The Condition of Women Prior to July 1848

Portrait of Sarah Grimke

Portrait of Sarah Grimke (1792-1873)

Portrait of Angelina Grimke

Portriat of Angelina Grimke (1805-1879)

Although feminism was more of a rarity and did not begin to gain momentum until the first Women's Convention in 1848, many historians trace the beginnings of American feminism back to Sarah and Angelina Grimke. The work of the Grimke sisters was undoubtedly important as they advocated for women to share their voice for abolition. Sarah, born in 1793, and Angelina, born in 1805, were the daughters of an elite family in Charleston, who, surprisingly, owned slaves. Expected to fulfill their traditional roles as women by having a family and tending to the house, the Grimke sisters had other plans for themselves. Not only were the Grimke sisters interested in ending slavery, but as the only Southern white female abolitionists, they became a voice for women's rights in America as well. They were the only women invited to join the Convention of the Seventy, an anti-slavery convention in 1836, which allowed them to gain recognition and support as they fought towards equality.

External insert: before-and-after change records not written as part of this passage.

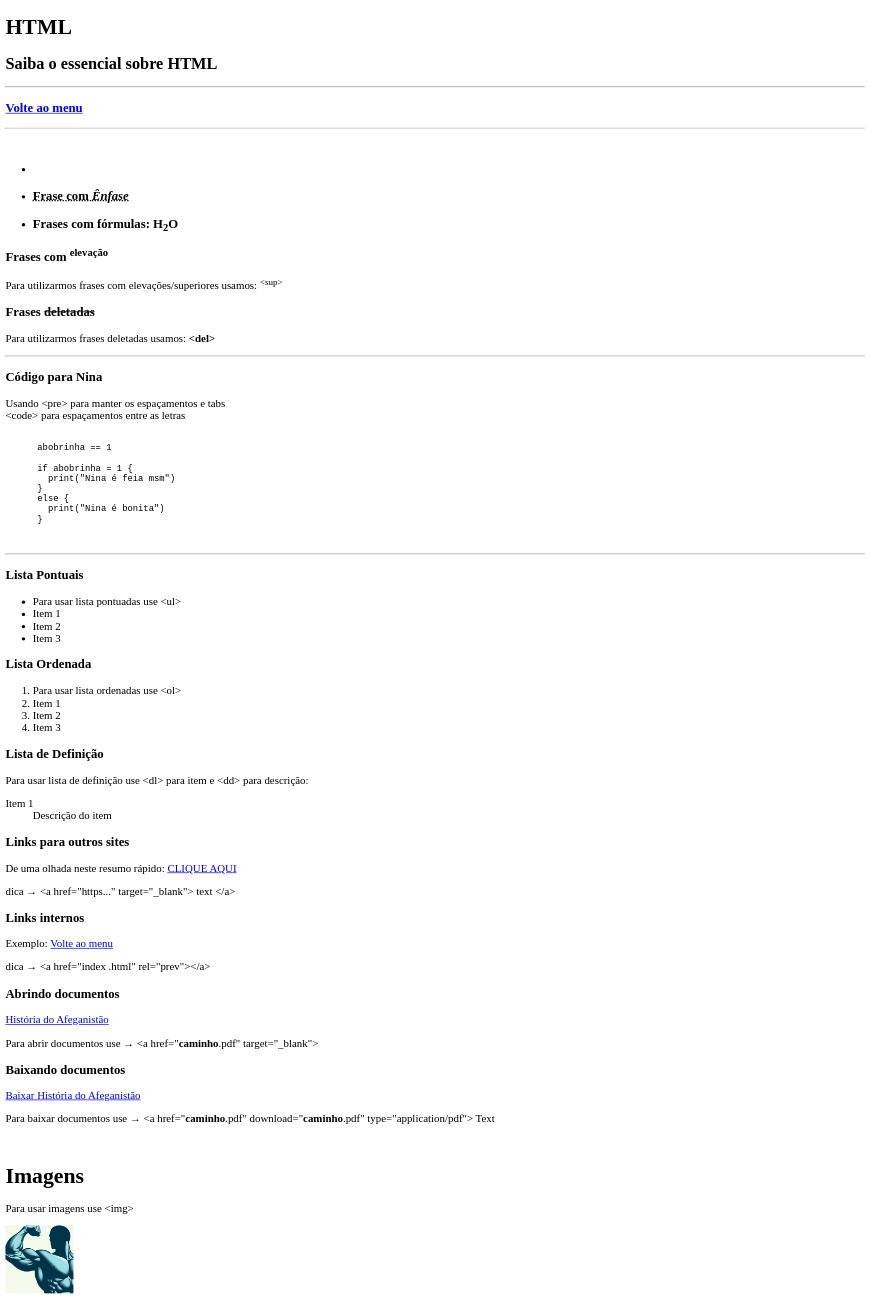
Repository: LuidyOn/Site_Forca_Total
Page: ForçaTotal/sobreHTML.html
These files come from the project's save history. The page is drawn as it stood at one moment and after the next save; the edit follows.
The browser window is 1280 px wide. The pictures show the whole page, at 68% of full size.

Above is the page before, as saved 2025-05-15 20:09:38.

### ForçaTotal/sobreHTML.html
<!DOCTYPE html>
<html lang="pt-br">
<head>
  <meta charset="UTF-8">
  <meta name="viewport" content="width=device-width, initial-scale=1.0">
  <link rel="shortcut icon" href="img/icons/logo.ico" type="image/x-icon">
  <title>Testes Força total</title>
</head>
<body>
  <h1>HTML</h1>
  <h2>Saiba o essencial sobre HTML</h2>

  <hr>
  <h3><a href="index.html" rel="prev"> Volte ao menu</a></h3>
  <hr>

  <p><br></p>

  <ul><li></li></ul>

  <ul><li><h3> <abbr title="Para deixar uma frase com ênfase, usamos: <em> ">Frase com <em>Ênfase</em></h3> </abbr>
  </li></ul>

    <ul><li><h3><abbr title=""></abbr>Frases com fórmulas: H<sub>2</sub>O</h3>
</li></ul>


  <h3>Frases com <sup>elevação</sup></h3>
  <p>Para utilizarmos frases com elevações/superiores usamos: <sup>&lt;sup&gt;</sup></p>

  <h3>Frases <del>deletadas</del></h3>
  <p>Para utilizarmos frases deletadas usamos: <strong>&lt;del&gt;</strong></p>

  <hr>

  <h3>Código para Nina</h3>
  <p>Usando &lt;pre&gt; para manter os espaçamentos e tabs <br> &lt;code&gt; para espaçamentos entre as letras</p>

  <p></p>

  <pre>
    <code>
      abobrinha == 1

      if abobrinha = 1 {
        print("Nina é feia msm")
      }
      else {
        print("Nina é bonita")
      }
    </code>
  </pre>

  <hr>

  <h3>Lista Pontuais</h3>
  <ul>
    <li>Para usar lista pontuadas use &lt;ul&gt;</li>
    <li>Item 1</li>
    <li>Item 2</li>
    <li>Item 3</li>
  </ul>

  <h3>Lista Ordenada</h3>
  <ol>
    <li>Para usar lista ordenadas use &lt;ol&gt;</li>
    <li>Item 1</li>
    <li>Item 2</li>
    <li>Item 3</li>
  </ol>

  <h3>Lista de Definição</h3>
  <dl>
    <dt>Para usar lista de definição use &lt;dl&gt; para item e &lt;dd&gt para descrição:</dt>

    <p></p>
    <dt>
      Item 1
      <dd>Descrição do item</dd>
    </dl>

    <h3>Links para outros sites</h3>
    <p>De uma olhada neste resumo rápido: <a href="https://www.youtube.com/watch?v=dQw4w9WgXcQ" target="_blank" rel="External"> CLIQUE AQUI </a></p>
    <p>dica &rarr; &lt;a href="https..." target="_blank"&gt; text &lt;/a&gt;</p>

    <h3>Links internos</h3>

    <p>Exemplo: <a href="index.html" rel="prev"> Volte ao menu</a></p>
    <p>dica &rarr; &lt;a href="index .html" rel="prev"&gt;&lt;/a&gt;</p>

    <h3>Abrindo documentos</h3>
    <p><a href="Documentos/PDFs/GUERRA DO AFEGANISTÃO.pdf" target="_blank"> História do Afeganistão</a></p>

    <p>Para abrir documentos use &rarr; &lt;a href="<strong>caminho</strong>.pdf" target="_blank"&gt;</p>

    <h3>Baixando documentos</h3>
    <p><a href="Documentos/PDFs/GUERRA DO AFEGANISTÃO.pdf" target="_blank" download="Documentos/PDFs/GUERRA DO AFEGANISTÃO.pdf" type="application/pdf"> Baixar História do Afeganistão</a></p>

    <p>Para baixar documentos use &rarr; &lt;a href="<strong>caminho</strong>.pdf" download="<strong>caminho</strong>.pdf" type="application/pdf"&gt; Text</p>

  <p><br></p>

  <h1>Imagens</h1>
  <p>Para usar imagens use &lt;img&gt;</p>
  <img src="img/parteSerior.png" alt="parte superior" style="width: 100px; height: 100px;">
</body>
</html>

After the next save:
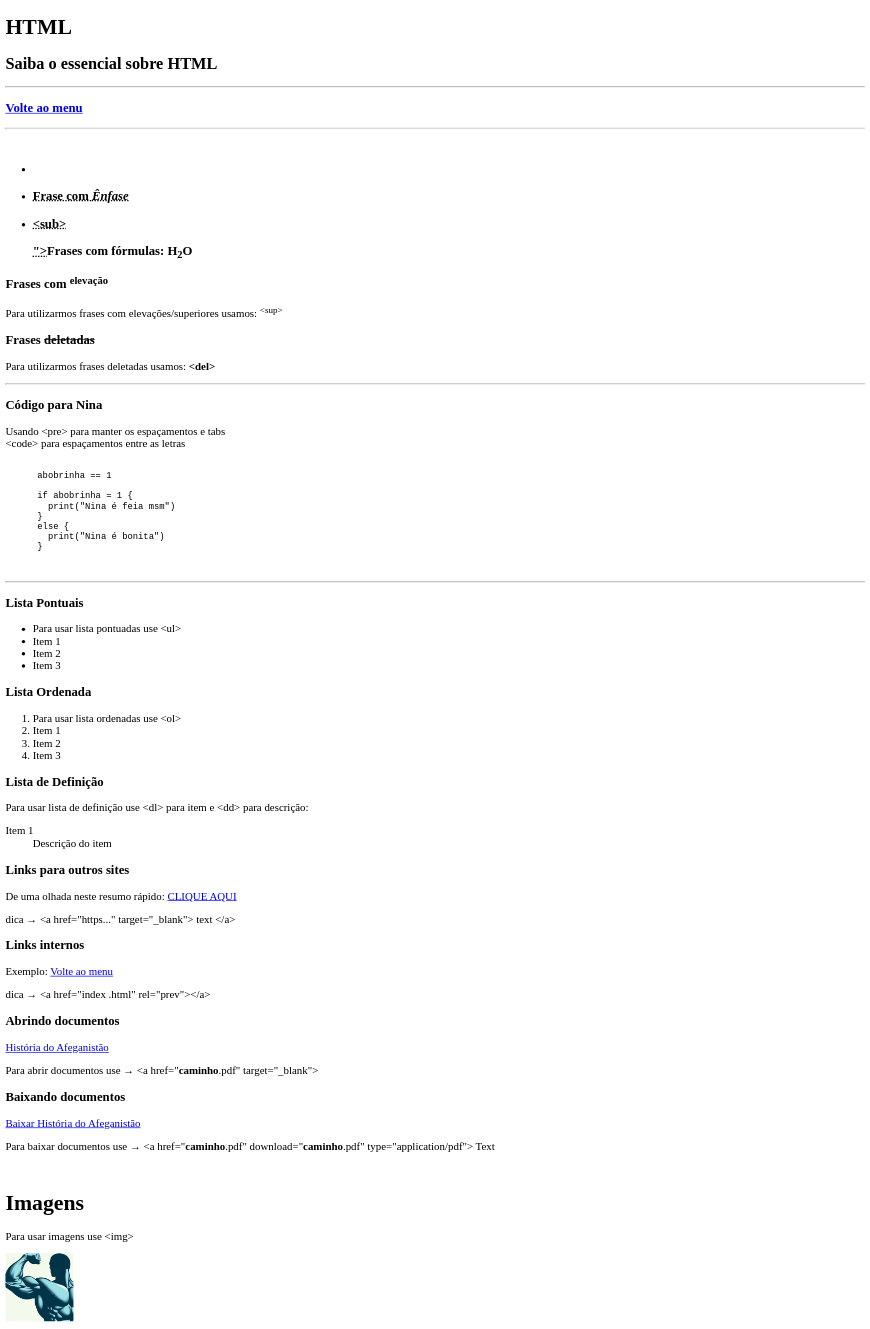
Saved 4 s later.
--- a/ForçaTotal/sobreHTML.html
+++ b/ForçaTotal/sobreHTML.html
@@ -21,7 +21,7 @@
   <ul><li><h3> <abbr title="Para deixar uma frase com ênfase, usamos: <em> ">Frase com <em>Ênfase</em></h3> </abbr>
   </li></ul>
 
-    <ul><li><h3><abbr title=""></abbr>Frases com fórmulas: H<sub>2</sub>O</h3>
+    <ul><li><h3><abbr title="<p>Para utilizarmos frases "baixas" ou fórmulas usamos: <sub>&lt;sub&gt;</sub></p>"></abbr>Frases com fórmulas: H<sub>2</sub>O</h3>
 </li></ul>
 
 

After the 2 saves that followed:
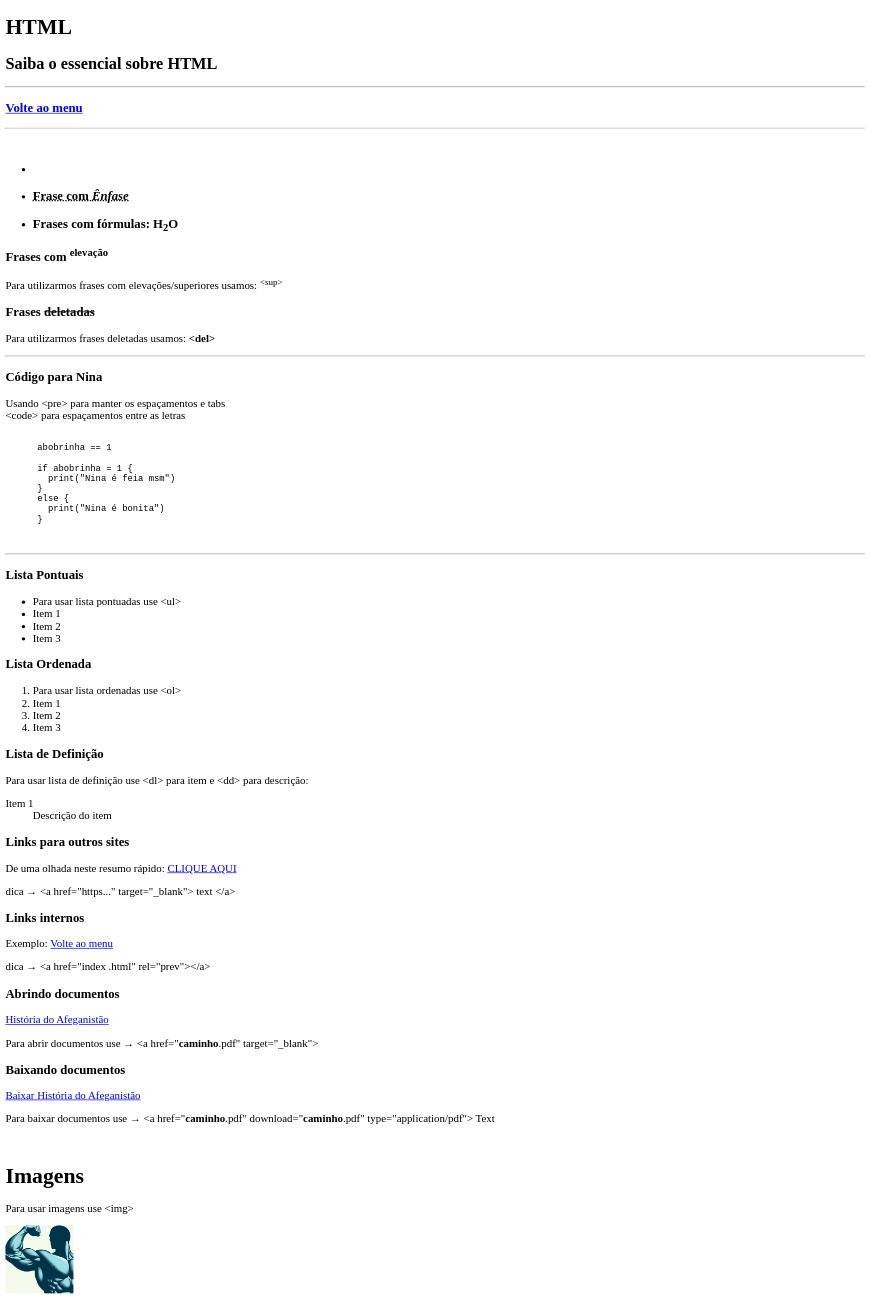
The 2 saves are shown as one change because they came seconds apart.
The last was saved 21 s later.
--- a/ForçaTotal/sobreHTML.html
+++ b/ForçaTotal/sobreHTML.html
@@ -21,7 +21,7 @@
   <ul><li><h3> <abbr title="Para deixar uma frase com ênfase, usamos: <em> ">Frase com <em>Ênfase</em></h3> </abbr>
   </li></ul>
 
-    <ul><li><h3><abbr title="<p>Para utilizarmos frases "baixas" ou fórmulas usamos: <sub>&lt;sub&gt;</sub></p>"></abbr>Frases com fórmulas: H<sub>2</sub>O</h3>
+    <ul><li><h3><abbr title="<p>Para utilizarmos frases 'baixas' ou fórmulas usamos: <sub>&lt;sub&gt;</sub></p>"></abbr>Frases com fórmulas: H<sub>2</sub>O</h3>
 </li></ul>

In addition to the beginnings of feminism that was initiated by the Grimke sisters, female abolitionists also fought for equality at the Philadelphia Female Anti-Slavery Society from 1833-1870. The group was created as a sequel to the American Anti-Slavery Society three days after four women attended one of the meetings as observers, including future Seneca Falls leader, Lucretia Mott. Mott spoke briefly at the American Anti-Slavery Society meeting, a surprise to all of the men in attendance as women rarely attended meetings, let alone spoke at them. Because these women were not asked to sign the society's constitution, the 4 women who attended the meeting formed their own society to promote anti-slavery beliefs and gain engagement among women.

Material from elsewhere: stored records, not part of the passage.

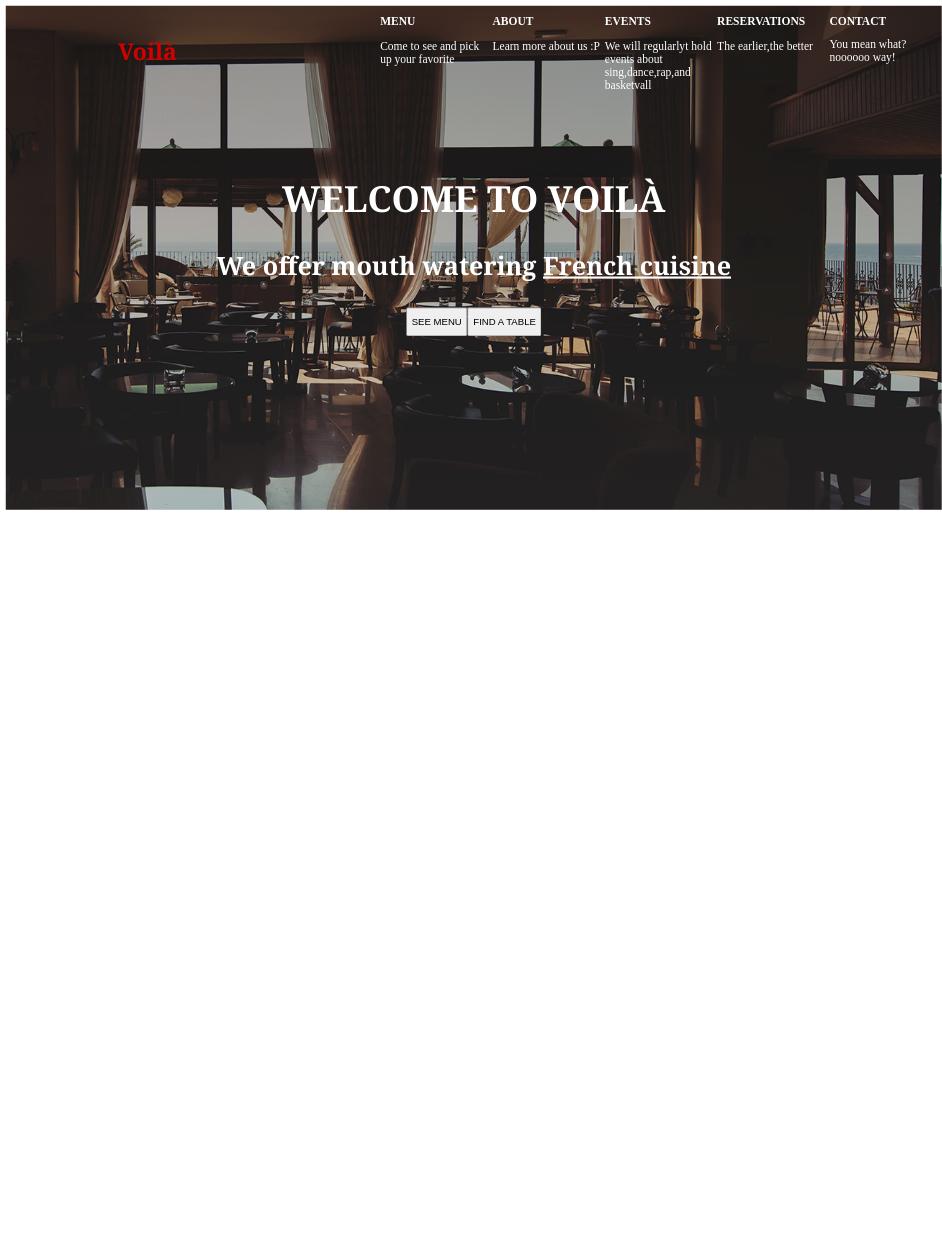
Repository: sis-shen/HTML_vsc
Page: adc_v2/index.html
An editor plug-in stored every save of this project. The page is shown before and after the next save, followed by the edit.
The browser window is 1280 px wide. The page is 1308 px wide, so the pictures cover 1308 px, including what lies to the right of the window. The pictures show the whole page, at 72% of full size.

Above is the page before, as saved 2023-08-14 08:42:26.

After the next save:
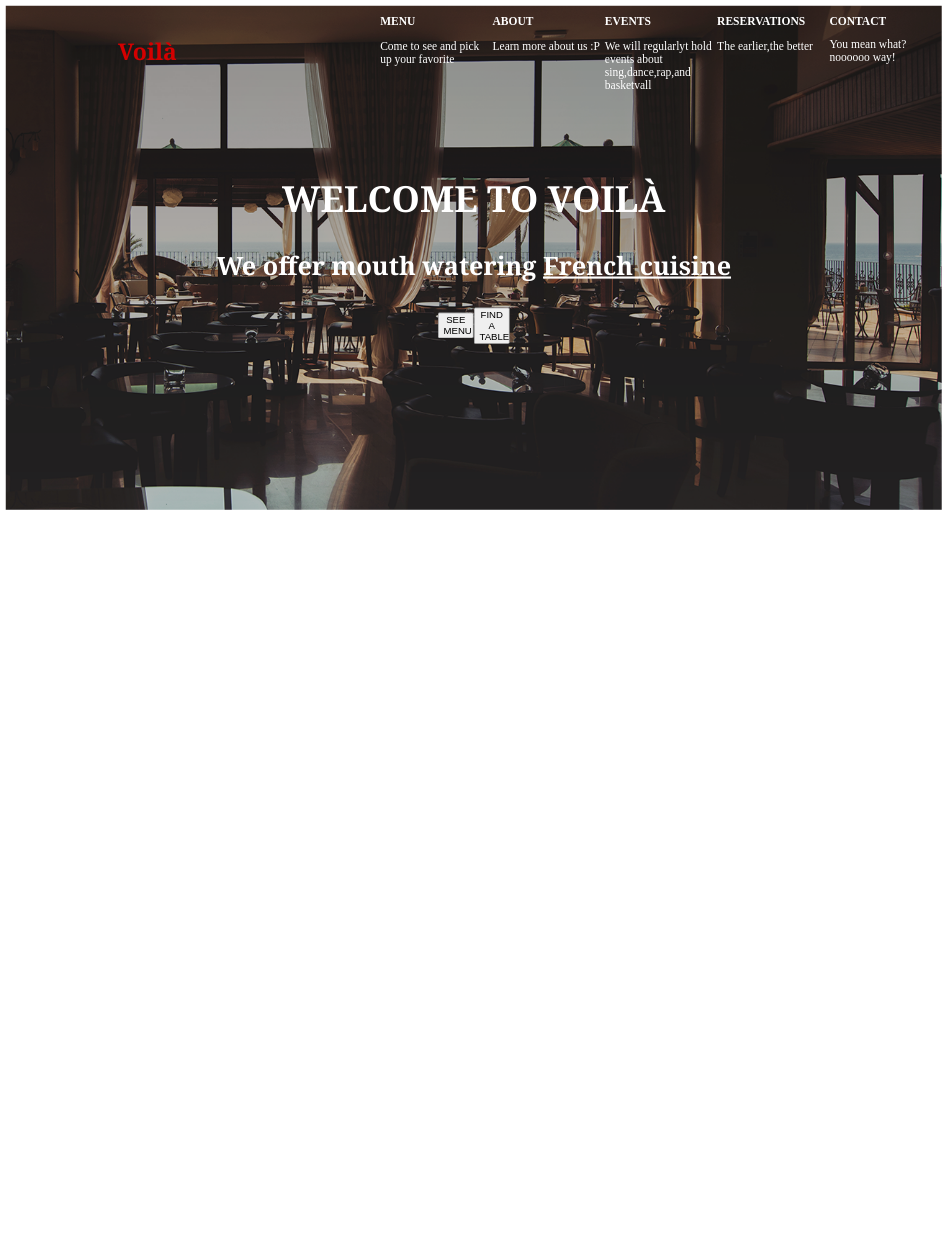
Saved 23 s later.
--- a/adc_v2/style.css
+++ b/adc_v2/style.css
@@ -73,5 +73,5 @@
 }
 
 .button-box button{
-    block-size: 40px;
+    width: 50px;
 }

Both the leadership of the Grimke sisters and the meetings of the Philadelphia Female Anti-Slavery Society were important parts in generating feminism in America, but they weren't enough to officially launch the fight for women's rights. Even with the early begninnings of feminism emerging, before the first women's convention at Seneca Falls in July of 1848, women had virtually no rights, even less than the Irish man at that time, according the the third grievance of the Declaration of Sentiments. Additionally, feminism was seen as so radical at the time that many meetings held by female abolitionists were disrupted by protestors, including at the 1838 Anti-Slavery Convention of American Women where rocks were thrown against windows and, eventually, fire was set to the building in protest.

It wouldn't be until after the female abolitonists led the first women's convention in 1848 that feminism would change from being the small niche that it was to a widespread phenomenon. The event at Seneca Falls would finally allow the notion that women are equal to men to become more accepted and it would no longer be frowned upon for women to hold conventions of their own due to the media reporting how respectable and organized the convetion at Seneca Falls was.³

The Condition of Women Prior to July 1848